• _WORK TO BE COMPLETED_
Print every line of the records below exactly as it reads.

== GIVEN ENTRIES ==

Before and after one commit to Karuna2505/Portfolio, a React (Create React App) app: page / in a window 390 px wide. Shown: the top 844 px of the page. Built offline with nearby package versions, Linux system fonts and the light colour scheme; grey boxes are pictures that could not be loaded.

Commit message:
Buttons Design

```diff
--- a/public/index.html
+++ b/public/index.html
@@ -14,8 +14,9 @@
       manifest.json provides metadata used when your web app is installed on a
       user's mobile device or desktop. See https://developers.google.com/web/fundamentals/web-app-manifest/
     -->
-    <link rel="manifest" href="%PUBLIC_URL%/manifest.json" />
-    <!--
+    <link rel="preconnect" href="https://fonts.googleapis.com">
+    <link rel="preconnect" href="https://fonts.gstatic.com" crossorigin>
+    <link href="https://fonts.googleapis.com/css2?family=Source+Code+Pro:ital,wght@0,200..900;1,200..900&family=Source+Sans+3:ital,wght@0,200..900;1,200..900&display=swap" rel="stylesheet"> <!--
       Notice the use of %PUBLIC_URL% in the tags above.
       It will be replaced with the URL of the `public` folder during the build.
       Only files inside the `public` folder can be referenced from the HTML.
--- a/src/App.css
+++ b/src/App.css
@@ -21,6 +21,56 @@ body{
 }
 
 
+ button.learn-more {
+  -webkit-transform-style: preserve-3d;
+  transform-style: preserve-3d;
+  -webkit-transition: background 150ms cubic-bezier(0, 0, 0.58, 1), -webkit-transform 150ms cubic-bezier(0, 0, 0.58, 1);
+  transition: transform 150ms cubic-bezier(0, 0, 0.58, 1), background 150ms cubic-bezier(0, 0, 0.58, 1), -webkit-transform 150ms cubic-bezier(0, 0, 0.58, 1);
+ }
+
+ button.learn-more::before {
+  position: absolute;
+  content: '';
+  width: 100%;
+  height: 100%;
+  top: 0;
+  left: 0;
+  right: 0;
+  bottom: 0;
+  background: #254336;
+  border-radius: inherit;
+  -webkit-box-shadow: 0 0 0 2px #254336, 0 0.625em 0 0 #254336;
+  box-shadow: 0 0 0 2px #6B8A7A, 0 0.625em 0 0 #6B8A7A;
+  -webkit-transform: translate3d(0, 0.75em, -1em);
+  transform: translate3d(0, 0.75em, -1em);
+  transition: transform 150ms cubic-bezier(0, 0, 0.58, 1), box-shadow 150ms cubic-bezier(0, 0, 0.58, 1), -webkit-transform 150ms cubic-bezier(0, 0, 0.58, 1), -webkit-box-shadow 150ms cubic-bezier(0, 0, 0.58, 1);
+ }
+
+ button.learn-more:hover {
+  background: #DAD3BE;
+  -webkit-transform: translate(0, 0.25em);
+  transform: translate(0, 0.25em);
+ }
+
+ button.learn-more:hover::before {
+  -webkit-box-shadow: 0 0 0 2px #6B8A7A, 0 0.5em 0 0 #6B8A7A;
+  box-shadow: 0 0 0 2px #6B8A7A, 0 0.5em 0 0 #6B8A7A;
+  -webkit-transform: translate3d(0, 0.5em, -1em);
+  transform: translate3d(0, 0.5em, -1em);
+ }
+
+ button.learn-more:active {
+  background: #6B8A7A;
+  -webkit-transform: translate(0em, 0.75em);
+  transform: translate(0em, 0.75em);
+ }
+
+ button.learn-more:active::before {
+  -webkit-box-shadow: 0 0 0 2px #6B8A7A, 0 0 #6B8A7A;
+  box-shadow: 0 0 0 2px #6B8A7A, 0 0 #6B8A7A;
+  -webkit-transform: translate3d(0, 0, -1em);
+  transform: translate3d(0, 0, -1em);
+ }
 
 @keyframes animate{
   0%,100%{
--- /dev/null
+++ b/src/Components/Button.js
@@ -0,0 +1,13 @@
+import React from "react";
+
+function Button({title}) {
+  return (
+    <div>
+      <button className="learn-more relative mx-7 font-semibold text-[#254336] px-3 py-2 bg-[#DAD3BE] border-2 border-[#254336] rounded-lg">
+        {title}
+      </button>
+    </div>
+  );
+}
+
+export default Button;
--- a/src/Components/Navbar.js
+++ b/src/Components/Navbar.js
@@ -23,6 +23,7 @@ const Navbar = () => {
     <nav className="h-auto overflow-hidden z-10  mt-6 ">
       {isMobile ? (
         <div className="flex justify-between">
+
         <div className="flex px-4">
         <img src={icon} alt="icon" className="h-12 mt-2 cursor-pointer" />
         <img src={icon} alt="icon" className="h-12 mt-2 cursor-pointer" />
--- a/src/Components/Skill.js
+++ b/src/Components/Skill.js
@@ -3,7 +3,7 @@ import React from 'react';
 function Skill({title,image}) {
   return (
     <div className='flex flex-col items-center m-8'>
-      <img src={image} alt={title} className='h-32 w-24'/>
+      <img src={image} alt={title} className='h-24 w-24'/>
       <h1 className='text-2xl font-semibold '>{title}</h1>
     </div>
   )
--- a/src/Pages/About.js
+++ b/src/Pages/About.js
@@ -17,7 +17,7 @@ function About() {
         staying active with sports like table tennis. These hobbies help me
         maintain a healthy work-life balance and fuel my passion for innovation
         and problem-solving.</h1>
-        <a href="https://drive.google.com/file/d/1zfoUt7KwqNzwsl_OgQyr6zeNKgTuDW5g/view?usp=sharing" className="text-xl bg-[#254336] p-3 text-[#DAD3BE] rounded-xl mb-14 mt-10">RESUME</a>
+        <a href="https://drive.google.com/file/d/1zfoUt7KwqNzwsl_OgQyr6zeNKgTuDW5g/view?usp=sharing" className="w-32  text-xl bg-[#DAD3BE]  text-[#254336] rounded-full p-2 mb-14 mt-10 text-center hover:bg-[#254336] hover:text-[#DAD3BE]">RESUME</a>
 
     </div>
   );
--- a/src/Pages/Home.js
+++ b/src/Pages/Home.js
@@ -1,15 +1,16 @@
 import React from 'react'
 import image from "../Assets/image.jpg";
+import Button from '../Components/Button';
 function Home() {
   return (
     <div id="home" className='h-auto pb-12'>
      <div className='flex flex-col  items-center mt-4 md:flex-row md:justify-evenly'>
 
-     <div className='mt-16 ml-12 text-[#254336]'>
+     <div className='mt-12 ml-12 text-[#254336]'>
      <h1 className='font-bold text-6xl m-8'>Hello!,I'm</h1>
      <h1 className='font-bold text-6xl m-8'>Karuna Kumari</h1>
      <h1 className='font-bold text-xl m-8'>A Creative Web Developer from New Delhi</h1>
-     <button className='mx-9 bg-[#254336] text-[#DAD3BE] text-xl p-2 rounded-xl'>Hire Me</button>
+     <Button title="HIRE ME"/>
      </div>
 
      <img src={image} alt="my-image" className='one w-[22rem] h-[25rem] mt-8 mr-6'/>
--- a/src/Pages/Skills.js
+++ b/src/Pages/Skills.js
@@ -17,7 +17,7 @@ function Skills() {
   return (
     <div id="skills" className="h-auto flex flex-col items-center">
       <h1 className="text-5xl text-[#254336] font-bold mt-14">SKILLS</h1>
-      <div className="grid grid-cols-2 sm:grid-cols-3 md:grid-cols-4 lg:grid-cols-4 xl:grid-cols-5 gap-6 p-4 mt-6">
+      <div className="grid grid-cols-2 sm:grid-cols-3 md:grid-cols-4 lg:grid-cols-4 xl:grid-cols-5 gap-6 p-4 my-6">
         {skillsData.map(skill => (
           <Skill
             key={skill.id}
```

===

• _YOUR RESPONSE_
Before and after one commit to Karuna2505/Portfolio, a React (Create React App) app: page / in a window 390 px wide. Shown: the top 844 px of the page. Built offline with nearby package versions, Linux system fonts and the light colour scheme; grey boxes are pictures that could not be loaded.

Commit message:
Buttons Design

```diff
--- a/public/index.html
+++ b/public/index.html
@@ -14,8 +14,9 @@
       manifest.json provides metadata used when your web app is installed on a
       user's mobile device or desktop. See https://developers.google.com/web/fundamentals/web-app-manifest/
     -->
-    <link rel="manifest" href="%PUBLIC_URL%/manifest.json" />
-    <!--
+    <link rel="preconnect" href="https://fonts.googleapis.com">
+    <link rel="preconnect" href="https://fonts.gstatic.com" crossorigin>
+    <link href="https://fonts.googleapis.com/css2?family=Source+Code+Pro:ital,wght@0,200..900;1,200..900&family=Source+Sans+3:ital,wght@0,200..900;1,200..900&display=swap" rel="stylesheet"> <!--
       Notice the use of %PUBLIC_URL% in the tags above.
       It will be replaced with the URL of the `public` folder during the build.
       Only files inside the `public` folder can be referenced from the HTML.
--- a/src/App.css
+++ b/src/App.css
@@ -21,6 +21,56 @@ body{
 }
 
 
+ button.learn-more {
+  -webkit-transform-style: preserve-3d;
+  transform-style: preserve-3d;
+  -webkit-transition: background 150ms cubic-bezier(0, 0, 0.58, 1), -webkit-transform 150ms cubic-bezier(0, 0, 0.58, 1);
+  transition: transform 150ms cubic-bezier(0, 0, 0.58, 1), background 150ms cubic-bezier(0, 0, 0.58, 1), -webkit-transform 150ms cubic-bezier(0, 0, 0.58, 1);
+ }
+
+ button.learn-more::before {
+  position: absolute;
+  content: '';
+  width: 100%;
+  height: 100%;
+  top: 0;
+  left: 0;
+  right: 0;
+  bottom: 0;
+  background: #254336;
+  border-radius: inherit;
+  -webkit-box-shadow: 0 0 0 2px #254336, 0 0.625em 0 0 #254336;
+  box-shadow: 0 0 0 2px #6B8A7A, 0 0.625em 0 0 #6B8A7A;
+  -webkit-transform: translate3d(0, 0.75em, -1em);
+  transform: translate3d(0, 0.75em, -1em);
+  transition: transform 150ms cubic-bezier(0, 0, 0.58, 1), box-shadow 150ms cubic-bezier(0, 0, 0.58, 1), -webkit-transform 150ms cubic-bezier(0, 0, 0.58, 1), -webkit-box-shadow 150ms cubic-bezier(0, 0, 0.58, 1);
+ }
+
+ button.learn-more:hover {
+  background: #DAD3BE;
+  -webkit-transform: translate(0, 0.25em);
+  transform: translate(0, 0.25em);
+ }
+
+ button.learn-more:hover::before {
+  -webkit-box-shadow: 0 0 0 2px #6B8A7A, 0 0.5em 0 0 #6B8A7A;
+  box-shadow: 0 0 0 2px #6B8A7A, 0 0.5em 0 0 #6B8A7A;
+  -webkit-transform: translate3d(0, 0.5em, -1em);
+  transform: translate3d(0, 0.5em, -1em);
+ }
+
+ button.learn-more:active {
+  background: #6B8A7A;
+  -webkit-transform: translate(0em, 0.75em);
+  transform: translate(0em, 0.75em);
+ }
+
+ button.learn-more:active::before {
+  -webkit-box-shadow: 0 0 0 2px #6B8A7A, 0 0 #6B8A7A;
+  box-shadow: 0 0 0 2px #6B8A7A, 0 0 #6B8A7A;
+  -webkit-transform: translate3d(0, 0, -1em);
+  transform: translate3d(0, 0, -1em);
+ }
 
 @keyframes animate{
   0%,100%{
--- /dev/null
+++ b/src/Components/Button.js
@@ -0,0 +1,13 @@
+import React from "react";
+
+function Button({title}) {
+  return (
+    <div>
+      <button className="learn-more relative mx-7 font-semibold text-[#254336] px-3 py-2 bg-[#DAD3BE] border-2 border-[#254336] rounded-lg">
+        {title}
+      </button>
+    </div>
+  );
+}
+
+export default Button;
--- a/src/Components/Navbar.js
+++ b/src/Components/Navbar.js
@@ -23,6 +23,7 @@ const Navbar = () => {
     <nav className="h-auto overflow-hidden z-10  mt-6 ">
       {isMobile ? (
         <div className="flex justify-between">
+
         <div className="flex px-4">
         <img src={icon} alt="icon" className="h-12 mt-2 cursor-pointer" />
         <img src={icon} alt="icon" className="h-12 mt-2 cursor-pointer" />
--- a/src/Components/Skill.js
+++ b/src/Components/Skill.js
@@ -3,7 +3,7 @@ import React from 'react';
 function Skill({title,image}) {
   return (
     <div className='flex flex-col items-center m-8'>
-      <img src={image} alt={title} className='h-32 w-24'/>
+      <img src={image} alt={title} className='h-24 w-24'/>
       <h1 className='text-2xl font-semibold '>{title}</h1>
     </div>
   )
--- a/src/Pages/About.js
+++ b/src/Pages/About.js
@@ -17,7 +17,7 @@ function About() {
         staying active with sports like table tennis. These hobbies help me
         maintain a healthy work-life balance and fuel my passion for innovation
         and problem-solving.</h1>
-        <a href="https://drive.google.com/file/d/1zfoUt7KwqNzwsl_OgQyr6zeNKgTuDW5g/view?usp=sharing" className="text-xl bg-[#254336] p-3 text-[#DAD3BE] rounded-xl mb-14 mt-10">RESUME</a>
+        <a href="https://drive.google.com/file/d/1zfoUt7KwqNzwsl_OgQyr6zeNKgTuDW5g/view?usp=sharing" className="w-32  text-xl bg-[#DAD3BE]  text-[#254336] rounded-full p-2 mb-14 mt-10 text-center hover:bg-[#254336] hover:text-[#DAD3BE]">RESUME</a>
 
     </div>
   );
--- a/src/Pages/Home.js
+++ b/src/Pages/Home.js
@@ -1,15 +1,16 @@
 import React from 'react'
 import image from "../Assets/image.jpg";
+import Button from '../Components/Button';
 function Home() {
   return (
     <div id="home" className='h-auto pb-12'>
      <div className='flex flex-col  items-center mt-4 md:flex-row md:justify-evenly'>
 
-     <div className='mt-16 ml-12 text-[#254336]'>
+     <div className='mt-12 ml-12 text-[#254336]'>
      <h1 className='font-bold text-6xl m-8'>Hello!,I'm</h1>
      <h1 className='font-bold text-6xl m-8'>Karuna Kumari</h1>
      <h1 className='font-bold text-xl m-8'>A Creative Web Developer from New Delhi</h1>
-     <button className='mx-9 bg-[#254336] text-[#DAD3BE] text-xl p-2 rounded-xl'>Hire Me</button>
+     <Button title="HIRE ME"/>
      </div>
 
      <img src={image} alt="my-image" className='one w-[22rem] h-[25rem] mt-8 mr-6'/>
--- a/src/Pages/Skills.js
+++ b/src/Pages/Skills.js
@@ -17,7 +17,7 @@ function Skills() {
   return (
     <div id="skills" className="h-auto flex flex-col items-center">
       <h1 className="text-5xl text-[#254336] font-bold mt-14">SKILLS</h1>
-      <div className="grid grid-cols-2 sm:grid-cols-3 md:grid-cols-4 lg:grid-cols-4 xl:grid-cols-5 gap-6 p-4 mt-6">
+      <div className="grid grid-cols-2 sm:grid-cols-3 md:grid-cols-4 lg:grid-cols-4 xl:grid-cols-5 gap-6 p-4 my-6">
         {skillsData.map(skill => (
           <Skill
             key={skill.id}
```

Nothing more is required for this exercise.